▶ Problem description:
Each line below is to be repeated exactly; any picture is to be left out.

▶ Data for processing:

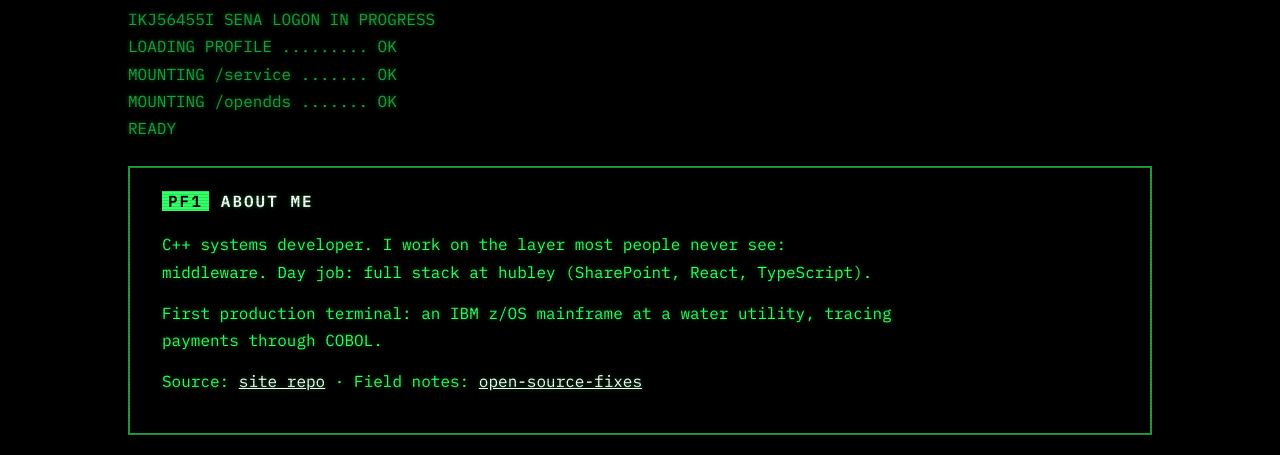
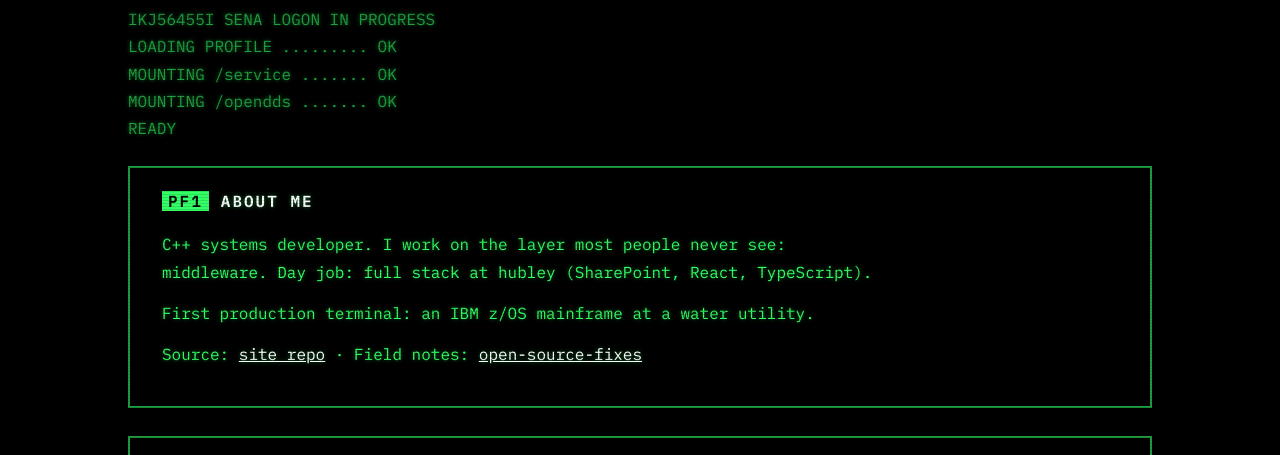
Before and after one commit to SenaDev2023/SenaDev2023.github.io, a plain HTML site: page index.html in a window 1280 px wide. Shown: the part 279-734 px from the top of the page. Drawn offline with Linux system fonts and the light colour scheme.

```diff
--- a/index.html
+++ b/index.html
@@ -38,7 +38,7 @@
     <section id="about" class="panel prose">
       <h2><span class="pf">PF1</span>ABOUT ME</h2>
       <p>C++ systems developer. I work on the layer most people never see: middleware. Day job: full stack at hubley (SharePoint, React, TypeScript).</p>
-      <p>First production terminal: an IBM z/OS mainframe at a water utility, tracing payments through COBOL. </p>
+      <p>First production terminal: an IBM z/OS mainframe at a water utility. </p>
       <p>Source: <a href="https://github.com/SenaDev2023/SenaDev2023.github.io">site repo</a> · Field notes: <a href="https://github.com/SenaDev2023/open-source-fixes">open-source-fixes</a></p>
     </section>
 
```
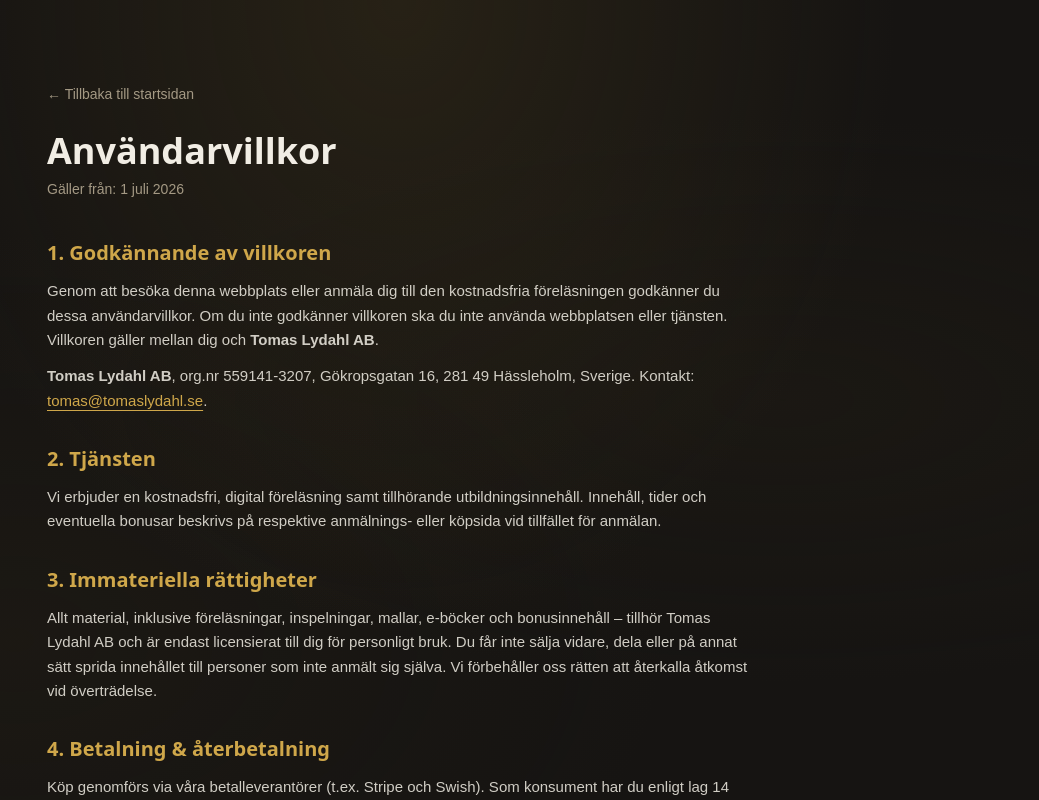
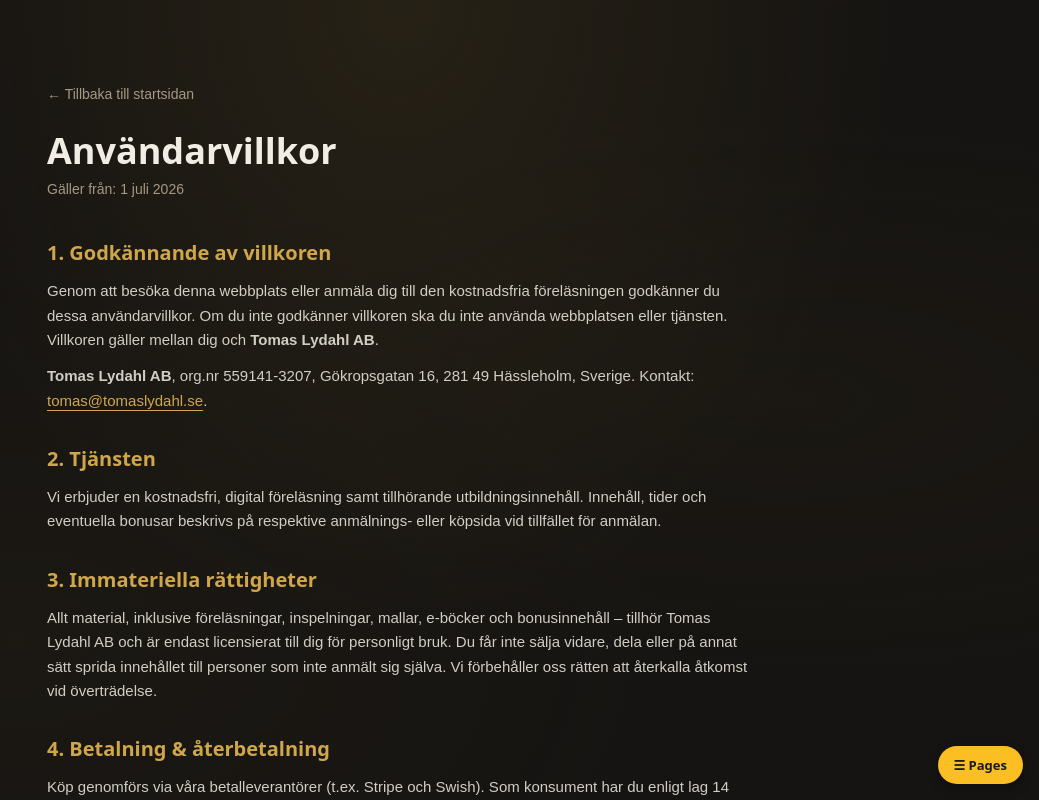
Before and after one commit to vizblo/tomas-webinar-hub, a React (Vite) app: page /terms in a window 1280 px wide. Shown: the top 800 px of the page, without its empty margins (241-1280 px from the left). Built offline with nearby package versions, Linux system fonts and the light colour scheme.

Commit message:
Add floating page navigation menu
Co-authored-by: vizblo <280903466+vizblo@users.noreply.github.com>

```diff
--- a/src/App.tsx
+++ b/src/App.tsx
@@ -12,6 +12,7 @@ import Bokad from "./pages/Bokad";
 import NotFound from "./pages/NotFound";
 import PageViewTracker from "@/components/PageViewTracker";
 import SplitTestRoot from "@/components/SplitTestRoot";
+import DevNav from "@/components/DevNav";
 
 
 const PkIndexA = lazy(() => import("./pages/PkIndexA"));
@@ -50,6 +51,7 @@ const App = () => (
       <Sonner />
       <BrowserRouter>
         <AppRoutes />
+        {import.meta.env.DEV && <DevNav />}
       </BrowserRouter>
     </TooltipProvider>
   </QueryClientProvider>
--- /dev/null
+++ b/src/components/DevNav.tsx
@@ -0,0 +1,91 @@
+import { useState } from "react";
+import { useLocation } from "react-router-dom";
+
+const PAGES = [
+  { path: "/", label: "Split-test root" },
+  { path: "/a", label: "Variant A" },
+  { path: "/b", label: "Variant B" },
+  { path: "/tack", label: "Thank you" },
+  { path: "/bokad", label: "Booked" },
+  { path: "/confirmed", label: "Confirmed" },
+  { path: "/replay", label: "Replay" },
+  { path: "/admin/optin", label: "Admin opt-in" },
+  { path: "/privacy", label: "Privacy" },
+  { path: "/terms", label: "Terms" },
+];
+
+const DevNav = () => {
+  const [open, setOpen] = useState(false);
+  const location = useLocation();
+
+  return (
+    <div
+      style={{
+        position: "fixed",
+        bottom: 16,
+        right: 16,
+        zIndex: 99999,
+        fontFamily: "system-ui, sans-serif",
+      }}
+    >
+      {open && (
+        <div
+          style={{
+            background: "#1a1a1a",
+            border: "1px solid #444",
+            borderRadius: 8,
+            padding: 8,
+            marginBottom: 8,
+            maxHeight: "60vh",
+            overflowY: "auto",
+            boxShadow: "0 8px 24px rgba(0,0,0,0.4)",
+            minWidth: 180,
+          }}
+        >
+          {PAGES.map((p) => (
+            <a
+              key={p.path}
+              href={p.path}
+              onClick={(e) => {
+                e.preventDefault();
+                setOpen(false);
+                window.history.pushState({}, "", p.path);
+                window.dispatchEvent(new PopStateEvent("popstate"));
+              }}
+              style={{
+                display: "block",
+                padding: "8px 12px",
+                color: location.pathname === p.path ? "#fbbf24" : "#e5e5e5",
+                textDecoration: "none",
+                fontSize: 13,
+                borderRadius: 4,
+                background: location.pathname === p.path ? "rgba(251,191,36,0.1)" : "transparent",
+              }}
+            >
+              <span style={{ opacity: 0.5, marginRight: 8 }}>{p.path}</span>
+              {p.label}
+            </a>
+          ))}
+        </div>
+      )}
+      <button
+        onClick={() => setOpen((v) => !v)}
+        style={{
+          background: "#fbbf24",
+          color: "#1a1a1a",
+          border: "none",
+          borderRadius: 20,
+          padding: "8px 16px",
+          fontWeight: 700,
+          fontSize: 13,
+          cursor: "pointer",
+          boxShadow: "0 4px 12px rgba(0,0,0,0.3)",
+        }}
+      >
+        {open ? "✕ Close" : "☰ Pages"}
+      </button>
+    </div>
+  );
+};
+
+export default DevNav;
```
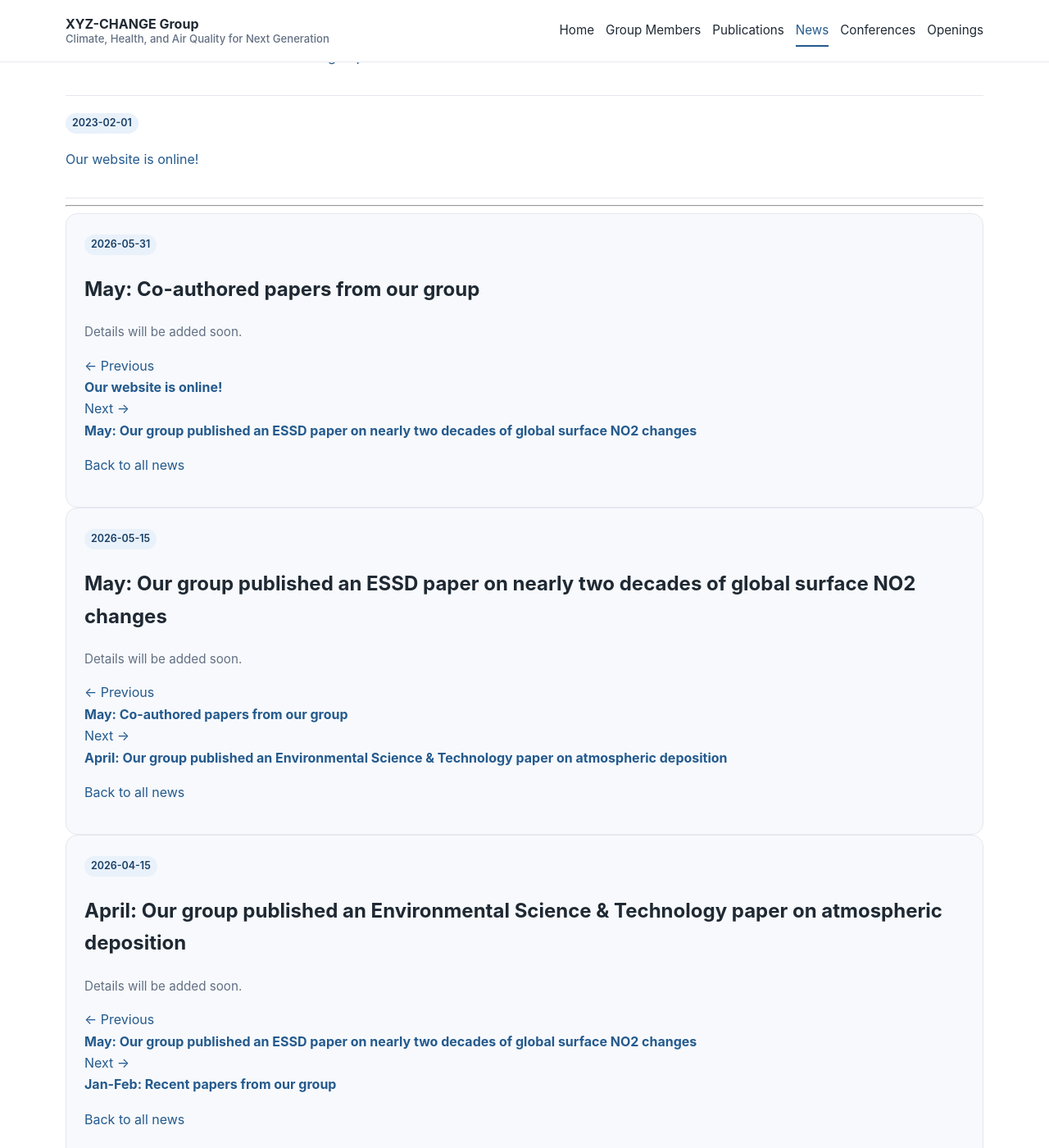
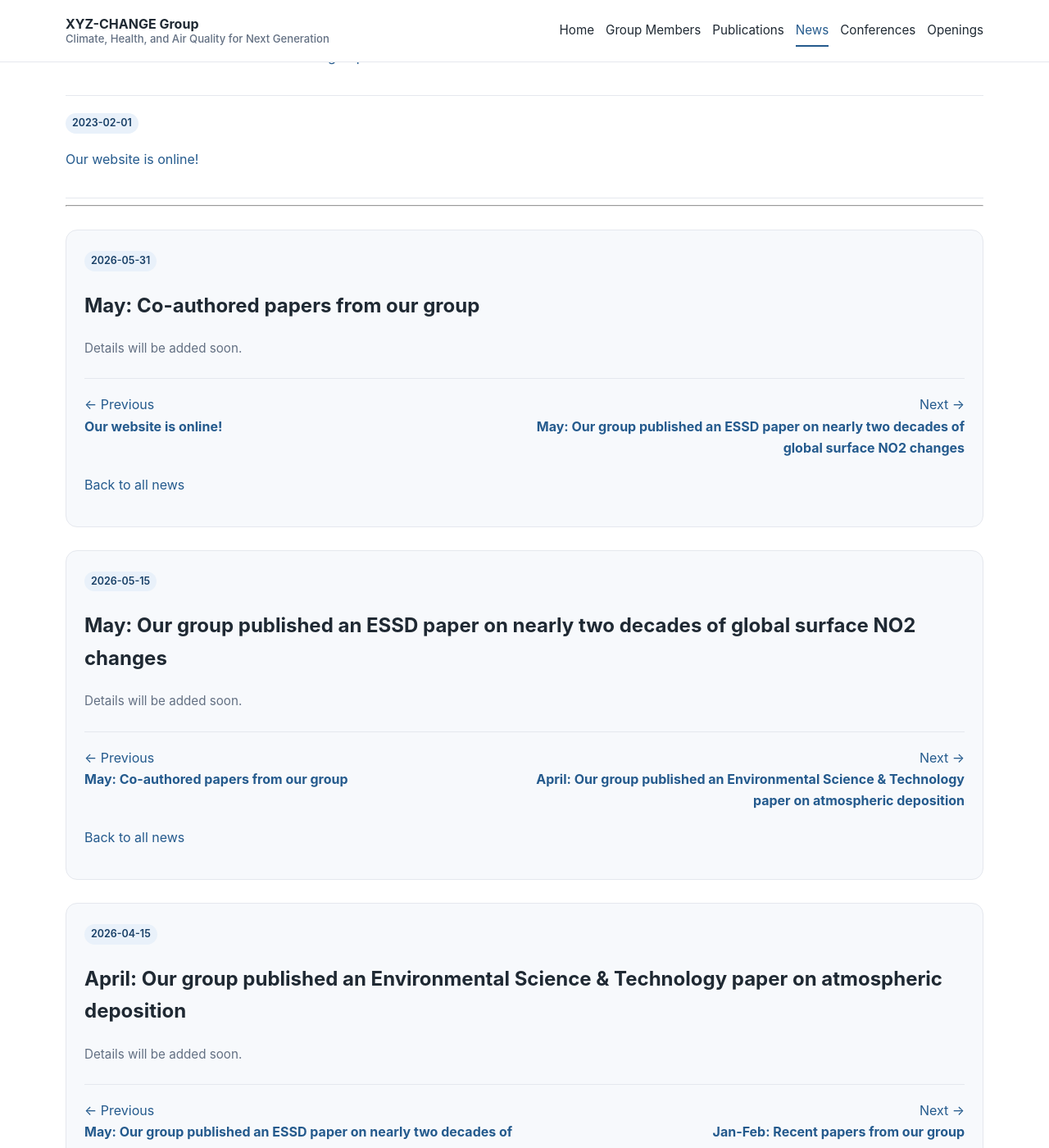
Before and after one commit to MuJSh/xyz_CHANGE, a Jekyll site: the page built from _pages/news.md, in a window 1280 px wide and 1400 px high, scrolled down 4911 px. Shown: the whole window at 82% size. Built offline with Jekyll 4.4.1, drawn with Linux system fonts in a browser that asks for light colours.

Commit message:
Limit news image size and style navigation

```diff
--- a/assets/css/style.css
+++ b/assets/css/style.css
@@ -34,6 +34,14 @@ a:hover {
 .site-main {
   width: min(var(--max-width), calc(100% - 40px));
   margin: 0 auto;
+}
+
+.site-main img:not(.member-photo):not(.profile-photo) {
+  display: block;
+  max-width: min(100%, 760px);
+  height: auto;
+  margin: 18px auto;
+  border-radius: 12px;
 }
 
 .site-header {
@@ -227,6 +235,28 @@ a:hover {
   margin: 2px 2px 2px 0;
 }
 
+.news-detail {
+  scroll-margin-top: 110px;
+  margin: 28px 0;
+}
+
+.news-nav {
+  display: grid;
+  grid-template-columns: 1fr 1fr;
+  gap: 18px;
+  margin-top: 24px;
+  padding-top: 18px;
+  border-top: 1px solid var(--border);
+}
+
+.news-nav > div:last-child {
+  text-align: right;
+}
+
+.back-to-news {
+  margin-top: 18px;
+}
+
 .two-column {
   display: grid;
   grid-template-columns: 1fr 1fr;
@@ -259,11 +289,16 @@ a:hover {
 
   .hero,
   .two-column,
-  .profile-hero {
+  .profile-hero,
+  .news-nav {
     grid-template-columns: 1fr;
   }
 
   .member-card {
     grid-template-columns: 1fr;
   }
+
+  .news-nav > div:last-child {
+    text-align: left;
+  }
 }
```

▶ Worked solution:
Before and after one commit to SenaDev2023/SenaDev2023.github.io, a plain HTML site: page index.html in a window 1280 px wide. Shown: the part 279-734 px from the top of the page. Drawn offline with Linux system fonts and the light colour scheme.

```diff
--- a/index.html
+++ b/index.html
@@ -38,7 +38,7 @@
     <section id="about" class="panel prose">
       <h2><span class="pf">PF1</span>ABOUT ME</h2>
       <p>C++ systems developer. I work on the layer most people never see: middleware. Day job: full stack at hubley (SharePoint, React, TypeScript).</p>
-      <p>First production terminal: an IBM z/OS mainframe at a water utility, tracing payments through COBOL. </p>
+      <p>First production terminal: an IBM z/OS mainframe at a water utility. </p>
       <p>Source: <a href="https://github.com/SenaDev2023/SenaDev2023.github.io">site repo</a> · Field notes: <a href="https://github.com/SenaDev2023/open-source-fixes">open-source-fixes</a></p>
     </section>
 
```
Before and after one commit to vizblo/tomas-webinar-hub, a React (Vite) app: page /terms in a window 1280 px wide. Shown: the top 800 px of the page, without its empty margins (241-1280 px from the left). Built offline with nearby package versions, Linux system fonts and the light colour scheme.

Commit message:
Add floating page navigation menu
Co-authored-by: vizblo <280903466+vizblo@users.noreply.github.com>

```diff
--- a/src/App.tsx
+++ b/src/App.tsx
@@ -12,6 +12,7 @@ import Bokad from "./pages/Bokad";
 import NotFound from "./pages/NotFound";
 import PageViewTracker from "@/components/PageViewTracker";
 import SplitTestRoot from "@/components/SplitTestRoot";
+import DevNav from "@/components/DevNav";
 
 
 const PkIndexA = lazy(() => import("./pages/PkIndexA"));
@@ -50,6 +51,7 @@ const App = () => (
       <Sonner />
       <BrowserRouter>
         <AppRoutes />
+        {import.meta.env.DEV && <DevNav />}
       </BrowserRouter>
     </TooltipProvider>
   </QueryClientProvider>
--- /dev/null
+++ b/src/components/DevNav.tsx
@@ -0,0 +1,91 @@
+import { useState } from "react";
+import { useLocation } from "react-router-dom";
+
+const PAGES = [
+  { path: "/", label: "Split-test root" },
+  { path: "/a", label: "Variant A" },
+  { path: "/b", label: "Variant B" },
+  { path: "/tack", label: "Thank you" },
+  { path: "/bokad", label: "Booked" },
+  { path: "/confirmed", label: "Confirmed" },
+  { path: "/replay", label: "Replay" },
+  { path: "/admin/optin", label: "Admin opt-in" },
+  { path: "/privacy", label: "Privacy" },
+  { path: "/terms", label: "Terms" },
+];
+
+const DevNav = () => {
+  const [open, setOpen] = useState(false);
+  const location = useLocation();
+
+  return (
+    <div
+      style={{
+        position: "fixed",
+        bottom: 16,
+        right: 16,
+        zIndex: 99999,
+        fontFamily: "system-ui, sans-serif",
+      }}
+    >
+      {open && (
+        <div
+          style={{
+            background: "#1a1a1a",
+            border: "1px solid #444",
+            borderRadius: 8,
+            padding: 8,
+            marginBottom: 8,
+            maxHeight: "60vh",
+            overflowY: "auto",
+            boxShadow: "0 8px 24px rgba(0,0,0,0.4)",
+            minWidth: 180,
+          }}
+        >
+          {PAGES.map((p) => (
+            <a
+              key={p.path}
+              href={p.path}
+              onClick={(e) => {
+                e.preventDefault();
+                setOpen(false);
+                window.history.pushState({}, "", p.path);
+                window.dispatchEvent(new PopStateEvent("popstate"));
+              }}
+              style={{
+                display: "block",
+                padding: "8px 12px",
+                color: location.pathname === p.path ? "#fbbf24" : "#e5e5e5",
+                textDecoration: "none",
+                fontSize: 13,
+                borderRadius: 4,
+                background: location.pathname === p.path ? "rgba(251,191,36,0.1)" : "transparent",
+              }}
+            >
+              <span style={{ opacity: 0.5, marginRight: 8 }}>{p.path}</span>
+              {p.label}
+            </a>
+          ))}
+        </div>
+      )}
+      <button
+        onClick={() => setOpen((v) => !v)}
+        style={{
+          background: "#fbbf24",
+          color: "#1a1a1a",
+          border: "none",
+          borderRadius: 20,
+          padding: "8px 16px",
+          fontWeight: 700,
+          fontSize: 13,
+          cursor: "pointer",
+          boxShadow: "0 4px 12px rgba(0,0,0,0.3)",
+        }}
+      >
+        {open ? "✕ Close" : "☰ Pages"}
+      </button>
+    </div>
+  );
+};
+
+export default DevNav;
```
Before and after one commit to MuJSh/xyz_CHANGE, a Jekyll site: the page built from _pages/news.md, in a window 1280 px wide and 1400 px high, scrolled down 4911 px. Shown: the whole window at 82% size. Built offline with Jekyll 4.4.1, drawn with Linux system fonts in a browser that asks for light colours.

Commit message:
Limit news image size and style navigation

```diff
--- a/assets/css/style.css
+++ b/assets/css/style.css
@@ -34,6 +34,14 @@ a:hover {
 .site-main {
   width: min(var(--max-width), calc(100% - 40px));
   margin: 0 auto;
+}
+
+.site-main img:not(.member-photo):not(.profile-photo) {
+  display: block;
+  max-width: min(100%, 760px);
+  height: auto;
+  margin: 18px auto;
+  border-radius: 12px;
 }
 
 .site-header {
@@ -227,6 +235,28 @@ a:hover {
   margin: 2px 2px 2px 0;
 }
 
+.news-detail {
+  scroll-margin-top: 110px;
+  margin: 28px 0;
+}
+
+.news-nav {
+  display: grid;
+  grid-template-columns: 1fr 1fr;
+  gap: 18px;
+  margin-top: 24px;
+  padding-top: 18px;
+  border-top: 1px solid var(--border);
+}
+
+.news-nav > div:last-child {
+  text-align: right;
+}
+
+.back-to-news {
+  margin-top: 18px;
+}
+
 .two-column {
   display: grid;
   grid-template-columns: 1fr 1fr;
@@ -259,11 +289,16 @@ a:hover {
 
   .hero,
   .two-column,
-  .profile-hero {
+  .profile-hero,
+  .news-nav {
     grid-template-columns: 1fr;
   }
 
   .member-card {
     grid-template-columns: 1fr;
   }
+
+  .news-nav > div:last-child {
+    text-align: left;
+  }
 }
```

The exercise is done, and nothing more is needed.